As the outermost layer of the body, the skin harbors innumerable and varied microorganisms. These microorganisms interact with the host, and these interactions contribute to host immunity. One of the most abundant genera of skin commensals is Staphylococcus. Bacteria belonging to this genus are some of the most influential commensals that reside on the skin. For example, colonization by Staphylococcus aureus, a well-known pathogen, increases inflammatory responses within the skin. Conversely, colonization by Staphylococcus epidermis, a coagulase-negative staphylococcal species that are prevalent throughout the skin, can be innocuous or beneficial. Thus, manipulating the abundance of these two bacterial species likely alters the skin microbiome and modulates the cutaneous immune response, with potential implications for various inflammation-associated skin diseases. Importantly, before researchers can begin manipulating the skin microbiome to prevent and treat disease, they must first fully understand how these two species can modulate the cutaneous immune response. In this review, we discuss the nature of the interactions between these two bacterial species and immune cells within the skin, discussing their immunogenicity within the context of skin disorders. View Full-Text
Keywords: cutaneous immunity; microbiome; Staphylococcus spp., T cells; Staphylococcus aureus; Staphylococcus epidermis; commensals; atopic dermatitis cutaneous immunity; microbiome; Staphylococcus spp., T cells; Staphylococcus aureus; Staphylococcus epidermis; commensals; atopic dermatitis
Show Figures

Figure 1

MDPI and ACS Style

Park, Y.J.; Kim, C.W.; Lee, H.K. Interactions between Host Immunity and Skin-Colonizing Staphylococci: No Two Siblings Are Alike. Int. J. Mol. Sci. 2019, 20, 718.
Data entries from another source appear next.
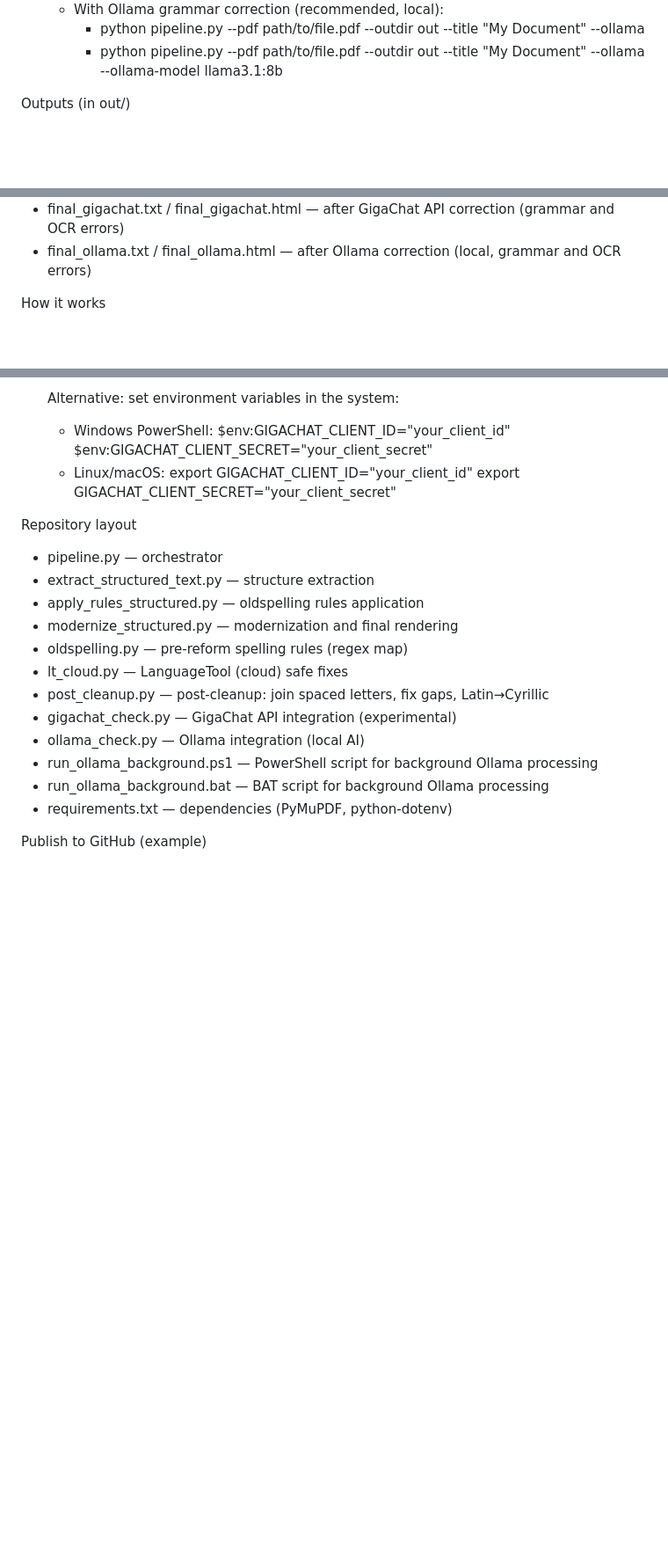
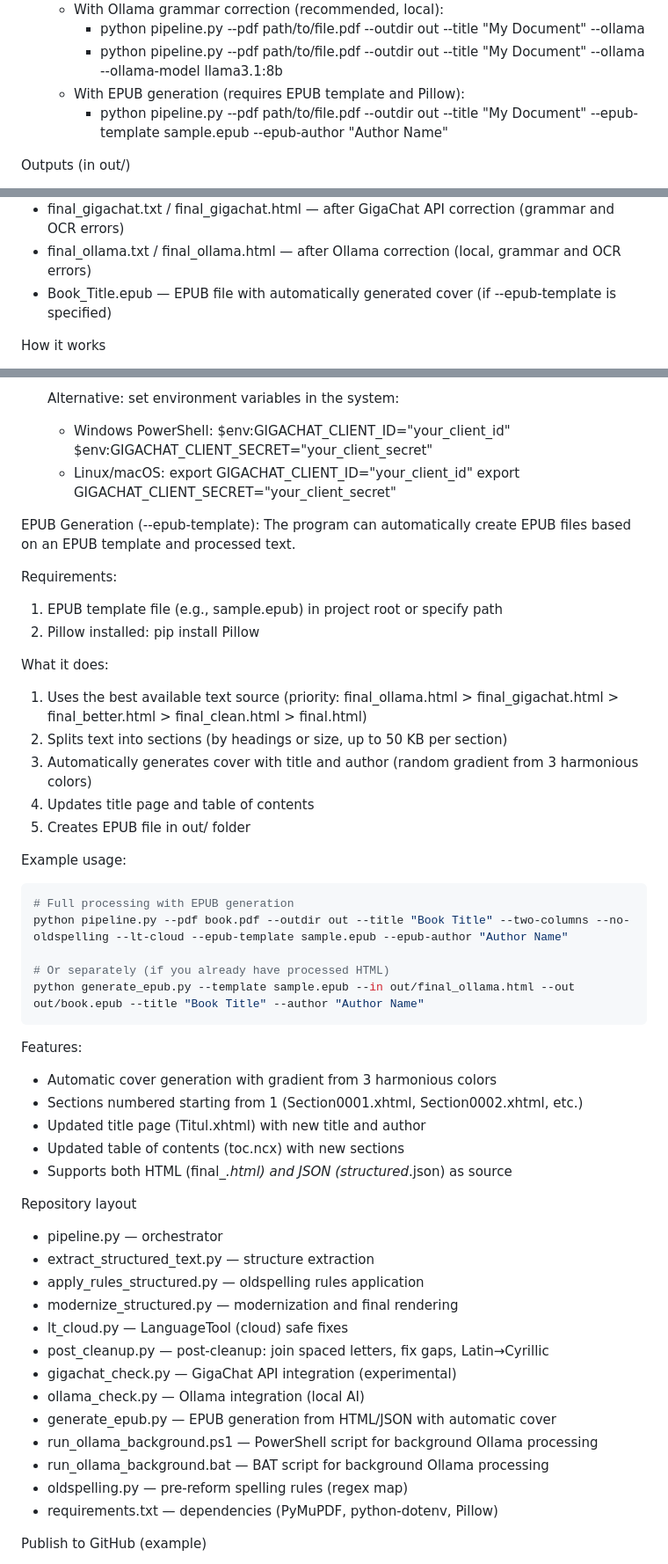
Before and after one commit to morozovaolga/OCR2HTML, a Markdown page: README.en.md, 3 parts joined by grey strips. Shown at 88% size. Drawn GitHub-style; blank space fills up the shorter version.

````diff
--- a/README.en.md
+++ b/README.en.md
@@ -27,6 +27,8 @@ Quick Start
   - With Ollama grammar correction (recommended, local):
     - python pipeline.py --pdf path/to/file.pdf --outdir out --title "My Document" --ollama
     - python pipeline.py --pdf path/to/file.pdf --outdir out --title "My Document" --ollama --ollama-model llama3.1:8b
+  - With EPUB generation (requires EPUB template and Pillow):
+    - python pipeline.py --pdf path/to/file.pdf --outdir out --title "My Document" --epub-template sample.epub --epub-author "Author Name"
 
 Outputs (in out/)
 - structured.json — block structure per page (roles: heading/paragraph)
@@ -40,6 +42,7 @@ Optional (if enabled):
 - final_better.txt / final_better.html — after post-cleanup (join spaced letters, Latin→Cyrillic)
 - final_gigachat.txt / final_gigachat.html — after GigaChat API correction (grammar and OCR errors)
 - final_ollama.txt / final_ollama.html — after Ollama correction (local, grammar and OCR errors)
+- Book_Title.epub — EPUB file with automatically generated cover (if --epub-template is specified)
 
 How it works
 1) extract_structured_text.py — collects text blocks via PyMuPDF and assigns roles.
@@ -143,19 +146,50 @@ If you still want to try:
      export GIGACHAT_CLIENT_ID="your_client_id"
      export GIGACHAT_CLIENT_SECRET="your_client_secret"
 
+EPUB Generation (--epub-template):
+The program can automatically create EPUB files based on an EPUB template and processed text.
+
+Requirements:
+1. EPUB template file (e.g., sample.epub) in project root or specify path
+2. Pillow installed: pip install Pillow
+
+What it does:
+1. Uses the best available text source (priority: final_ollama.html > final_gigachat.html > final_better.html > final_clean.html > final.html)
+2. Splits text into sections (by headings or size, up to 50 KB per section)
+3. Automatically generates cover with title and author (random gradient from 3 harmonious colors)
+4. Updates title page and table of contents
+5. Creates EPUB file in out/ folder
+
+Example usage:
+```bash
+# Full processing with EPUB generation
+python pipeline.py --pdf book.pdf --outdir out --title "Book Title" --two-columns --no-oldspelling --lt-cloud --epub-template sample.epub --epub-author "Author Name"
+
+# Or separately (if you already have processed HTML)
+python generate_epub.py --template sample.epub --in out/final_ollama.html --out out/book.epub --title "Book Title" --author "Author Name"
+```
+
+Features:
+- Automatic cover generation with gradient from 3 harmonious colors
+- Sections numbered starting from 1 (Section0001.xhtml, Section0002.xhtml, etc.)
+- Updated title page (Titul.xhtml) with new title and author
+- Updated table of contents (toc.ncx) with new sections
+- Supports both HTML (final_*.html) and JSON (structured*.json) as source
+
 Repository layout
 - pipeline.py                 — orchestrator
 - extract_structured_text.py  — structure extraction
 - apply_rules_structured.py   — oldspelling rules application
 - modernize_structured.py     — modernization and final rendering
-- oldspelling.py              — pre‑reform spelling rules (regex map)
 - lt_cloud.py                  — LanguageTool (cloud) safe fixes
 - post_cleanup.py             — post-cleanup: join spaced letters, fix gaps, Latin→Cyrillic
 - gigachat_check.py           — GigaChat API integration (experimental)
 - ollama_check.py             — Ollama integration (local AI)
+- generate_epub.py            — EPUB generation from HTML/JSON with automatic cover
 - run_ollama_background.ps1    — PowerShell script for background Ollama processing
 - run_ollama_background.bat    — BAT script for background Ollama processing
-- requirements.txt            — dependencies (PyMuPDF, python-dotenv)
+- oldspelling.py              — pre‑reform spelling rules (regex map)
+- requirements.txt            — dependencies (PyMuPDF, python-dotenv, Pillow)
 
 Publish to GitHub (example)
 - cd ocr2html
````
Also changed, not shown: README.md (+39 -2 lines).
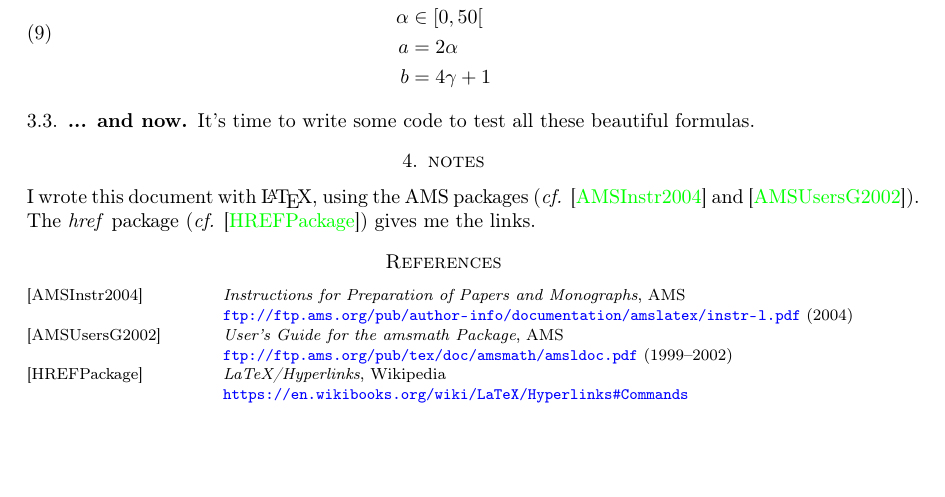
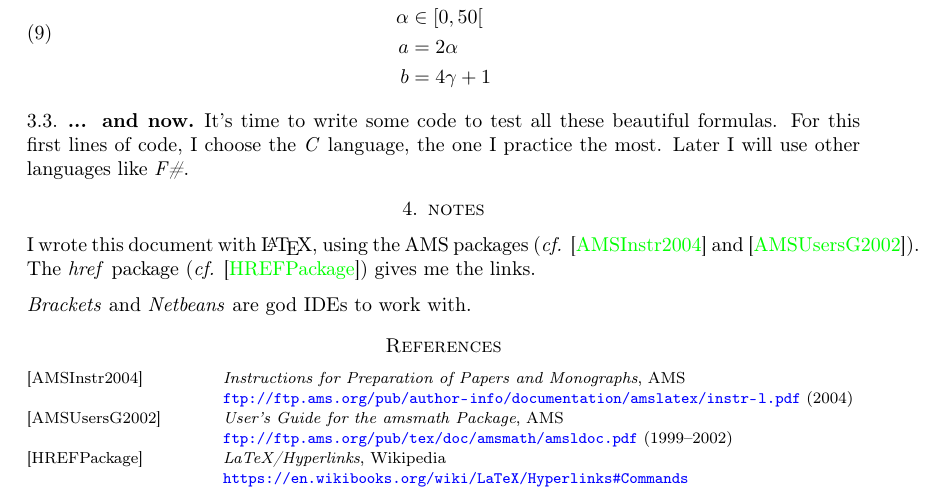
Before and after one commit to MarcelTaude/some-maths, a LaTeX paper (doc/doc.tex, which reads doc/notes.tex, doc/reboot.tex): part of page 3 of 3, cut so that both start at the same text, the shorter picture padded with empty space. Compiled offline with pdfLaTeX.

Commit message:
Using Brackets as IDE.

```diff
--- a/doc/notes.tex
+++ b/doc/notes.tex
@@ -1,3 +1,5 @@
 
 \section{notes}
 I wrote this document with \LaTeX{}, using the AMS packages (\emph{cf.} \cite{bib:amsinstr} and \cite{bib:amsusersg}). The \emph{href} package (\emph{cf.} \cite{bib:hrefpack}) gives me the links.
+
+\emph{Brackets} and \emph{Netbeans} are god IDEs to work with.
--- a/doc/reboot.tex
+++ b/doc/reboot.tex
@@ -67,4 +67,5 @@ We comme back to the previous case with few changes :
 \end{equation}
 
 \subsection{... and now}
-It's time to write some code to test all these beautiful formulas.
+It's time to write some code to test all these beautiful formulas. For this first lines of code, I
+choose the \emph{C} language, the one I practice the most. Later I will use other languages like \emph{F\#}.
```
Also changed, not shown: 2 other files.
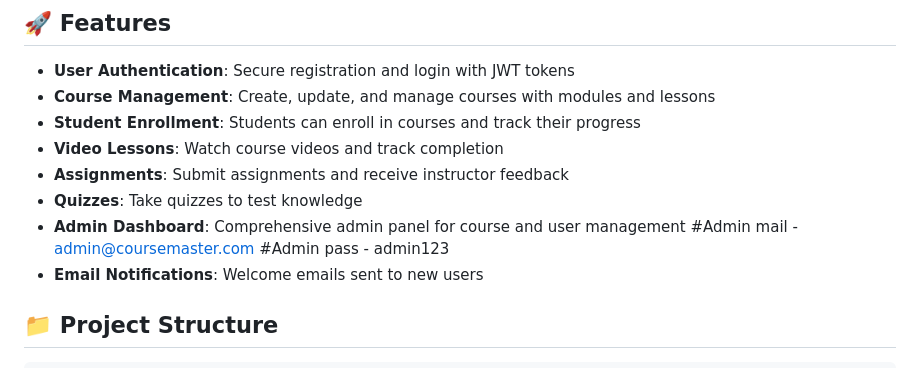
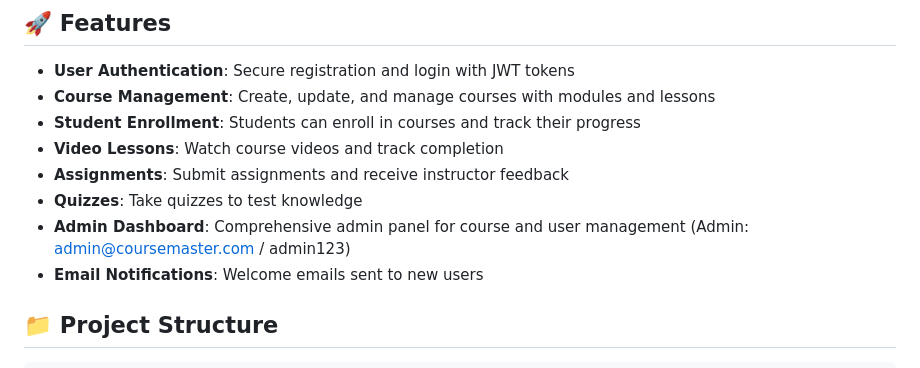
Before and after one commit to abdulahaddf/Course-Master, a Markdown page: README.md, the part around the change. Drawn GitHub-style.

Commit message:
admin login info

```diff
--- a/README.md
+++ b/README.md
@@ -11,8 +11,7 @@ A full-stack Learning Management System (LMS) built with React, Node.js, Express
 - **Assignments**: Submit assignments and receive instructor feedback
 - **Quizzes**: Take quizzes to test knowledge
 - **Admin Dashboard**: Comprehensive admin panel for course and user management
-                    #Admin mail - admin@coursemaster.com
-                    #Admin pass - admin123
+(Admin: admin@coursemaster.com / admin123)
 - **Email Notifications**: Welcome emails sent to new users
 
 ## 📁 Project Structure
```
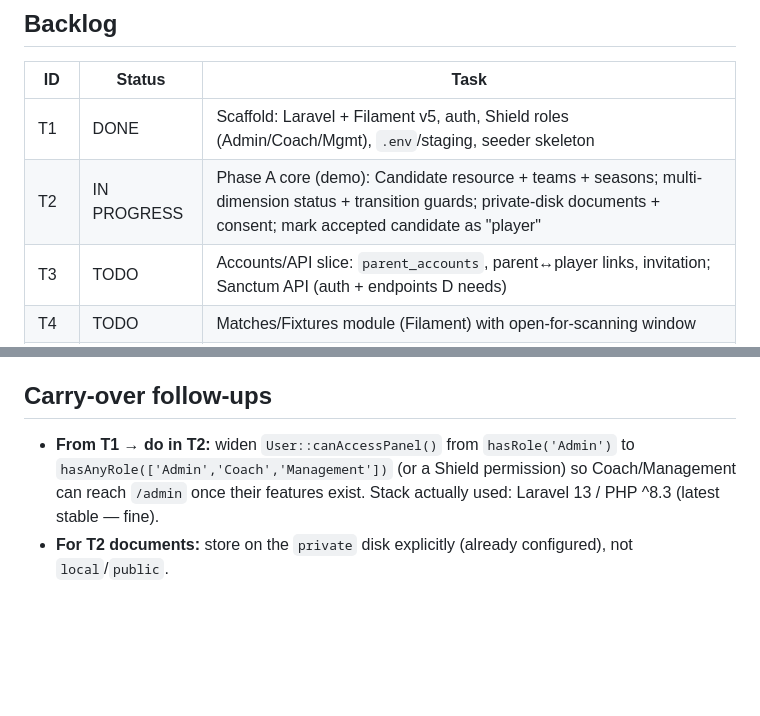
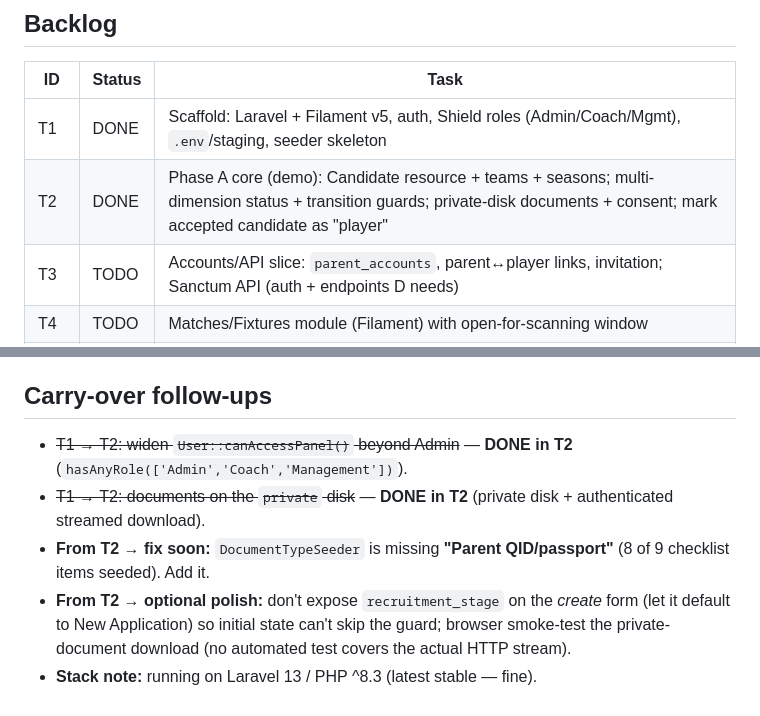
Before and after one commit to nawras93/lfc, a Markdown page: BUILD-TASKS.md, 2 parts joined by grey strips. Drawn GitHub-style; blank space fills up the shorter version.

Commit message:
Mark T2 done after review; record doc-type seeder follow-up
Co-Authored-By: Claude Opus 4.8 <noreply@anthropic.com>

```diff
--- a/BUILD-TASKS.md
+++ b/BUILD-TASKS.md
@@ -13,7 +13,7 @@
 | ID | Status | Task |
 | --- | --- | --- |
 | T1 | DONE | Scaffold: Laravel + Filament v5, auth, Shield roles (Admin/Coach/Mgmt), `.env`/staging, seeder skeleton |
-| T2 | IN PROGRESS | Phase A core (demo): Candidate resource + teams + seasons; multi-dimension status + transition guards; private-disk documents + consent; mark accepted candidate as "player" |
+| T2 | DONE | Phase A core (demo): Candidate resource + teams + seasons; multi-dimension status + transition guards; private-disk documents + consent; mark accepted candidate as "player" |
 | T3 | TODO | Accounts/API slice: `parent_accounts`, parent↔player links, invitation; Sanctum API (auth + endpoints D needs) |
 | T4 | TODO | Matches/Fixtures module (Filament) with open-for-scanning window |
 | T5 | TODO | Points ledger (append-only) + earning-rules engine (fixed/percentage, scoped) |
@@ -38,5 +38,8 @@ T1 → T2 → T3 → (T4–T8 partly parallel) → T9 → T10.
 
 ## Carry-over follow-ups
 
-- **From T1 → do in T2:** widen `User::canAccessPanel()` from `hasRole('Admin')` to `hasAnyRole(['Admin','Coach','Management'])` (or a Shield permission) so Coach/Management can reach `/admin` once their features exist. Stack actually used: Laravel 13 / PHP ^8.3 (latest stable — fine).
-- **For T2 documents:** store on the `private` disk explicitly (already configured), not `local`/`public`.
+- ~~T1 → T2: widen `User::canAccessPanel()` beyond Admin~~ — **DONE in T2** (`hasAnyRole(['Admin','Coach','Management'])`).
+- ~~T1 → T2: documents on the `private` disk~~ — **DONE in T2** (private disk + authenticated streamed download).
+- **From T2 → fix soon:** `DocumentTypeSeeder` is missing **"Parent QID/passport"** (8 of 9 checklist items seeded). Add it.
+- **From T2 → optional polish:** don't expose `recruitment_stage` on the *create* form (let it default to New Application) so initial state can't skip the guard; browser smoke-test the private-document download (no automated test covers the actual HTTP stream).
+- **Stack note:** running on Laravel 13 / PHP ^8.3 (latest stable — fine).
```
Show more citation formats Show less citations formats
Note that from the first issue of 2016, MDPI journals use article numbers instead of page numbers. See further details here.

Article Access Map by Country/Region

1
Back to TopTop